“That doesn’t mean we have granted an expansion team,” Commissioner Bettman said following the Board of Governors meeting. “We have agreed as a league to take and consider an expansion application and to let them run in the next few months a season ticket drive.”

But, Seattle, you can get your hopes up. There’s an ownership group, led by private equity CEO David Bonderman and Hollywood producer Jerry Bruckheimer, and partnered with the company leading the arena renovation, which is led by Tim Leweike, who has a deep sports management background—he was previously CEO of companies that owned the Kings and Maple Leafs. There’s a season-ticket drive starting, something that probably wouldn’t be allowed if the league wasn’t set on this. There’s an expansion fee—$650 million, which is $150 million more than Las Vegas paid. (Deputy commissioner Bill Daly said the fee is different because of the market and because of inflation.) Basically, this is the same process that prefigured the Vegas Golden Knights’ birth, and barring anything unexpected, this feels inevitable.

Notably, Seattle is the only city that’s being allowed to bid for an expansion team. This isn’t an open competition. Sorry, Quebec City. The NHL has other plans for you now. See below.

And Seattle’s already talking trash to their inevitable geographic rivals. Here’s mayor Jenny Durkan:

“We saw the Canucks are really excited to come here and get beat. And we’re excited to go up north. We remember Seattle has more Stanley Cups and we plan to add to that.”


Yes, Seattle does have a Stanley Cup, won by the Pacific Coast Hockey Association’s Seattle Metropolitans in 1917. But while the Canucks have none, the PCHA’s Vancouver Millionaires won a Cup in 1915. So let’s call this one even.

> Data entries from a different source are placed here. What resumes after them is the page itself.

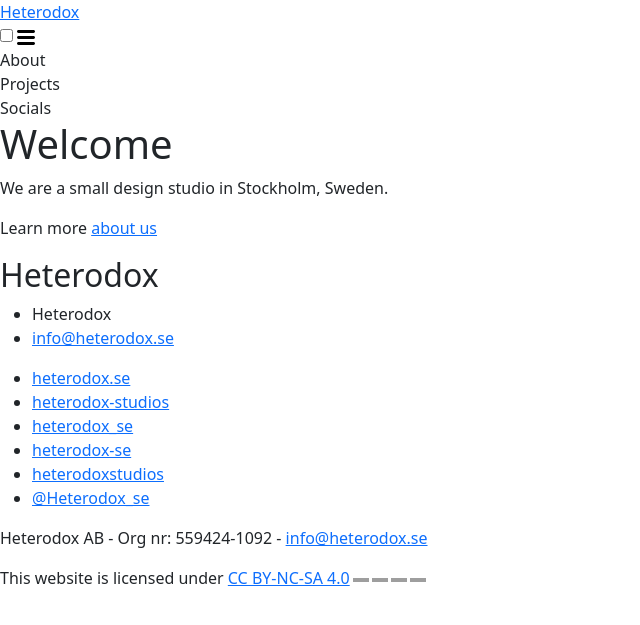
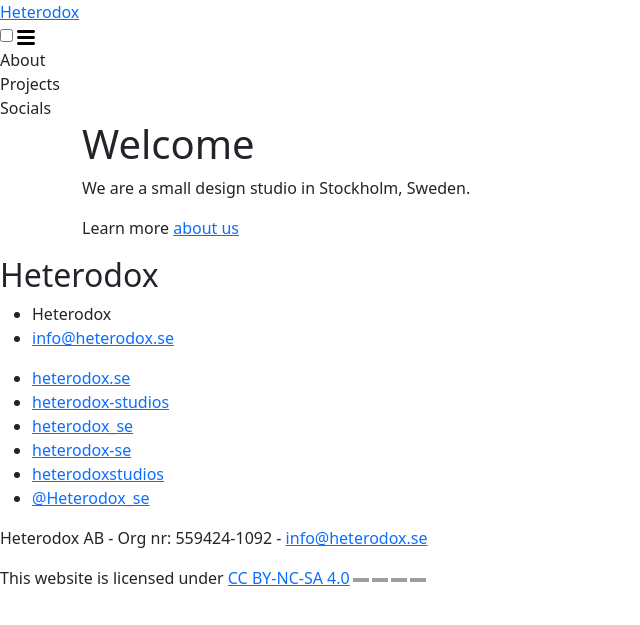
Before and after one commit to heterodox-studios/heterodox-studios.github.io, a Jekyll site: the page built from index.md, in a window 1280 px wide. Shown: the top 625 px of the page, without its empty margins (0-640 px from the left). Built offline with Jekyll 4.4.1, drawn with Linux system fonts in a browser that asks for light colours; grey boxes are pictures that could not be loaded.

Commit message:
wrap main content

```diff
--- a/_layouts/default.html
+++ b/_layouts/default.html
@@ -7,10 +7,8 @@
 
     {%- include header.html -%}
 
-    <main class="page-content" aria-label="Content">
-      <div class="wrapper">
-        {{ content }}
-      </div>
+    <main class="container" aria-label="Content">
+      {{ content }}
     </main>
 
     {%- include footer.html -%}
```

There’s one potential wrench to all these proceedings, though it wouldn’t affect Seattle getting a team. Bettman was clear in his announcement that the NHL may consider the possibility of relocation rather than expansion, if, by the time 2020 rolls around, there’s another franchise that needs to move.


That’s a threat to the politicians and residents of Arizona, Ottawa, Calgary, and anywhere else the NHL is angling for a new publicly funded arena. The NHL still wants those markets to pony up, and is happy to use an incoming Seattle team as more immediate leverage against them. (The list of blackmailed markets no longer includes Raleigh; the Hurricanes’ sale has been approved, and relocation is no longer on the table. For now.)

I do not believe the Seattle club will be a relocated team. I think the NHL very much wants to get to 32 teams to balance out the unbalanced divisions. (Put Seattle in the Pacific and move the Coyotes to the Central. Done.) I believe the NHL is smart enough to realize that Quebec City, with its new arena, best serves as leverage to get the arena subsidies it’s seeking in so many places. And if you actually call a city’s bluff and move the team, sometimes you find out the leverage itself was the more valuable thing. Ask the NFL about Los Angeles.


So, as a betting man, I think Seattle gets a brand-new expansion team, though it’s possible 2020 is a year or two too optimistic a projection for it to begin play. I think an NBA team for Seattle will be not far behind. And I think Quebec City gets made to twist in the wind for another decade.

Deputy editor | Deadspin